- Chad is a semi-presidential republic where the president serves as head of state and the prime minister heads the government
- The current constitution, promulgated following a popular referendum in 1996, provides for multi-party presidential and legislative elections.
- Presidential term limits were originally set at two five-year terms, but this was repealed following a constitutional amendment in 2005
- Biometric voter registration was scheduled for 2013, but did not take place until late 2015 due to a lack of funding
- Municipal elections scheduled for 2014 and legislative elections scheduled for 2015 have been indefinitely postponed
- A presidential election is scheduled for the end of April 2016
- Follow the campaign on Twitter using the hashtag – #TCHAD
Chad has suffered from political violence and instability since independence from France in 1960. During the 1960s numerous rebel groups in the northern regions joined together to create the Front de Libération Nationale du Tchad (FROLINAT). The creation of FROLINAT marked the beginning of a civil war which lasted nearly thirty years. During that time, Chad experienced a series of military coups and rebel takeovers. These ended in 1990 when the current president, Idriss Déby Itno, mobilised a rebel force from western Sudan and seized control of the country, deposing Hissène Habré as president.
After taking power, Déby’s Mouvement Patriotique du Salut (MPS) transformed itself into a political party. Déby and the MPS oversaw a transition from the single-party rule to a multi-party system. The first multi-party presidential election in Chad’s history was held on 2 June 1996 with a second round run-off held on 3 July 1996. Déby defeated Wadel Abdelkader Kamougué in the second round with nearly 70% of the vote. In the subsequent presidential elections – held in 2001, 2006, and 2011 – Déby won an outright majority in the first round, negating the need for a run-off.
The MPS has won a majority of the seats at the National Assembly in each of the three legislative elections held under the 1996 constitution. The current National Assembly has 188 seats, of which the MPS won 117 in the most recent legislative election in 2011. Parties aligned to the MPS form presidential majority, which holds 155 seats.
Déby eliminated presidential term limits from the constitution in 2005 following a popular referendum.

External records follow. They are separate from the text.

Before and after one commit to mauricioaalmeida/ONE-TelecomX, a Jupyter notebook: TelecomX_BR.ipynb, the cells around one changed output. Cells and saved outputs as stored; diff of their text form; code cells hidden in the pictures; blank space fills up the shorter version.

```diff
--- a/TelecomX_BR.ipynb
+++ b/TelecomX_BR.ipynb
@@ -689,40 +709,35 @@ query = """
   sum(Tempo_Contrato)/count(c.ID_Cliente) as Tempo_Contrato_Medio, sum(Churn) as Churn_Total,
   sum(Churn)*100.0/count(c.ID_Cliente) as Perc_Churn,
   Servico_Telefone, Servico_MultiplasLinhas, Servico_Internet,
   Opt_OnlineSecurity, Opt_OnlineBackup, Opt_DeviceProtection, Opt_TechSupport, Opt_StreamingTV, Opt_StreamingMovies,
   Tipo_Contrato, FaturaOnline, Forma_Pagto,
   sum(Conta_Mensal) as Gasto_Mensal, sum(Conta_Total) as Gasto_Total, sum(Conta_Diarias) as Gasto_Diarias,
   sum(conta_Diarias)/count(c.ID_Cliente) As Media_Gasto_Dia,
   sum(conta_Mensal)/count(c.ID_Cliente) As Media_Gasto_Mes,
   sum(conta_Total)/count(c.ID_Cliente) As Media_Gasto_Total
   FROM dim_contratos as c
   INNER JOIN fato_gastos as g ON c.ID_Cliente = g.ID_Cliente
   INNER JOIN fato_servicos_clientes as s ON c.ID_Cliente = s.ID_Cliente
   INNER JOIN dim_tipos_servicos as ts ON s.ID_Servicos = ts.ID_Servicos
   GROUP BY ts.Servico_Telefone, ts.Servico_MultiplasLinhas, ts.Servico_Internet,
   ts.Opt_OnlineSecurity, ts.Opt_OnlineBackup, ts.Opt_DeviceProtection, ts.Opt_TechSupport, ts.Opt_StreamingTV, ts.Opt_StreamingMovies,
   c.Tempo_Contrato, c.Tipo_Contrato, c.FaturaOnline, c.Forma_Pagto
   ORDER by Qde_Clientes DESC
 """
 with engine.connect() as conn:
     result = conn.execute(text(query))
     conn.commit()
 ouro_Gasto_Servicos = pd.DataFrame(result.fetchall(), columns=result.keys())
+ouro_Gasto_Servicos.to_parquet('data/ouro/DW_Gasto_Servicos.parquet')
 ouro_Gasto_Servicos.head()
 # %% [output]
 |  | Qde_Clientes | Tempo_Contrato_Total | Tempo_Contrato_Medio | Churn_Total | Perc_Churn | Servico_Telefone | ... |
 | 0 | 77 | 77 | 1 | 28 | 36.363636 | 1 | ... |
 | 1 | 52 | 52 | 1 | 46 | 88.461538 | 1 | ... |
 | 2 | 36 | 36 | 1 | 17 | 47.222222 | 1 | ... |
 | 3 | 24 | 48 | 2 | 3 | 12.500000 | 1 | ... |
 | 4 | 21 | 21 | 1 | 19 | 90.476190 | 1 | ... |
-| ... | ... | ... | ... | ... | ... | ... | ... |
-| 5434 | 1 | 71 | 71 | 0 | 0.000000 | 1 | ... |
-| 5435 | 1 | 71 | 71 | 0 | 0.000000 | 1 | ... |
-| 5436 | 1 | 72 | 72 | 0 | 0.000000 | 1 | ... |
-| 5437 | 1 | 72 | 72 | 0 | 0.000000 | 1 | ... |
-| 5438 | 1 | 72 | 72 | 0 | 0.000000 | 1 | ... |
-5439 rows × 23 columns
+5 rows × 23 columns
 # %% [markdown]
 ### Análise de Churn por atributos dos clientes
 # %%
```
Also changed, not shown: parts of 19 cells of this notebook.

The political opposition contested the results of the referendum and boycotted the presidential election held in 2006. During the next presidential election in 2011, the most notable opposition leaders again boycotted the poll.
Despite the transition to a multi-party system, Chad continues to suffer from political violence and instability. Over the last two decades, rebel and terrorist groups have challenged the government, creating areas of insecurity within the country. Rebel groups reached the capital city of N’Djamena in 2006 and 2008, but were forced to retreat following confrontations with the national military.
Following the failed rebellion of 2008, the United Nations added a peacekeeping force to an already established civilian mission in eastern and southern Chad. The Chadian government then held several negotiations with the rebel groups and the Sudanese government which had been providing a safe haven for the rebel groups. After the negotiations, the national military integrated most rebel forces following an agreement between Chad and Sudan.
This provided a degree of stability, however, some rebel groups continue to contest Déby’s authority. Recently, a small rebel group based in southern Libya, the Conseil National de Redressement du Tchad (CNR), called on its supporters to join in armed rebellion to prevent Déby from winning the 2016 presidential election.
While the CNR poses a limited threat to the stability of the country, terrorist organisations, notably Boko Haram, have caused significant insecurity in parts of Chad and more broadly in the region prior to the 2016 election. Several Boko Haram attacks on villages in the Lake Chad region led president Déby to enforce a state of emergency in the region. Boko Haram has also claimed responsibility for suicide bombings in N’Djamena, making security during the electoral period a cause for concern.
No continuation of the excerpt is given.